TEGUCIGALPA (Reuters) - The Organization of American States (OAS) said late on Sunday that Honduras should hold new presidential elections, after the electoral tribunal declared conservative President Juan Orlando Hernandez the official winner of the bitterly contested Nov. 26 presidential vote.
The tribunal said that Hernandez beat center-left challenger and TV star Salvador Nasralla by 1.53 percentage points, according to the official count, sparking fraud accusations and calls for renewed street protests.
In a nationally televised address, tribunal head David Matamoros said all the challenges presented to it had been resolved and votes were recounted at select polling stations, declaring Hernandez “the president-elect for the Republic of Honduras.”
OAS Secretary General Luis Almagro questioned the tribunal’s decision.
“The people of Honduras deserve an electoral process that confers them democratic quality and guarantees. The electoral process that the tribunal concluded today clearly did not provide that,” Almagro said in a statement.
He said the election was marred by irregularities and deficiencies and called for a new general election.
In a video posted on Facebook, Nasralla said it was clear there had been fraud “before, during and after” the election, calling the tribunal’s decision a “desperate move.”
The candidate said he was headed to Washington to meet with Almagro, as well as officials of the U.S. State Department.
The outcome of those meetings would help determine what steps to take next, he added.
The OAS electoral observer mission said late on Sunday it could not confirm that the election had been “intentionally manipulated” but added that the process had been riddled with issues.
Honduras has been roiled by political instability and violent protests since the vote, which initial counts suggested Nasralla had won. The count has been questioned by the two main opposition parties, including the Opposition Alliance Against the Dictatorship, headed by Nasralla, as well as a wide swath of the diplomatic corps.
However, European Union election observers said the vote recount showed no irregularities.
“After comparing a large random sample of voting records provided to us by the Alliance and the original records published on the tribunal’s website, the mission observed that the results presented practically no differences,” said Jose Antonio de Gabriel, the adjunct head of the EU’s mission.
Former Honduran President Manuel Zelaya, who backed Nasralla, took to Twitter, saying Hernandez “is not our president” and urging people to take to the streets in protest.
TV broadcast images of protesters setting up flaming barricades and blocking roads in cities around the country.
The tribunal had initially declared Nasralla the leader in an announcement on the morning after the vote, with just over half of the ballot boxes counted. It then gave no further updates for about 36 hours.

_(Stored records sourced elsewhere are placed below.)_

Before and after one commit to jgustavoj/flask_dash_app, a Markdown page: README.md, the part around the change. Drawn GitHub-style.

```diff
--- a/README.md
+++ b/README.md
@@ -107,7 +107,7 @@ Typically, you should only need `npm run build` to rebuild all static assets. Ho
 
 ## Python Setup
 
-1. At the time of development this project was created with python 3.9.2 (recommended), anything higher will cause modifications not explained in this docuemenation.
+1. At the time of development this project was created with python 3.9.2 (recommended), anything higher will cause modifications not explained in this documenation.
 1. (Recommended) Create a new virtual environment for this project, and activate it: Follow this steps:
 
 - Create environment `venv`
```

Once results started flowing in again, Nasralla’s lead began narrowing and eventually disappeared.
That prompted national protests, in which 22 people were killed, including two police officers, according to a tally by the Committee of Detained Disappeared Persons in Honduras.
Reporting by Gustavo Palencia; Writing by Anthony Esposito; Editing by Paul Simao, Peter Cooney and Michael Perry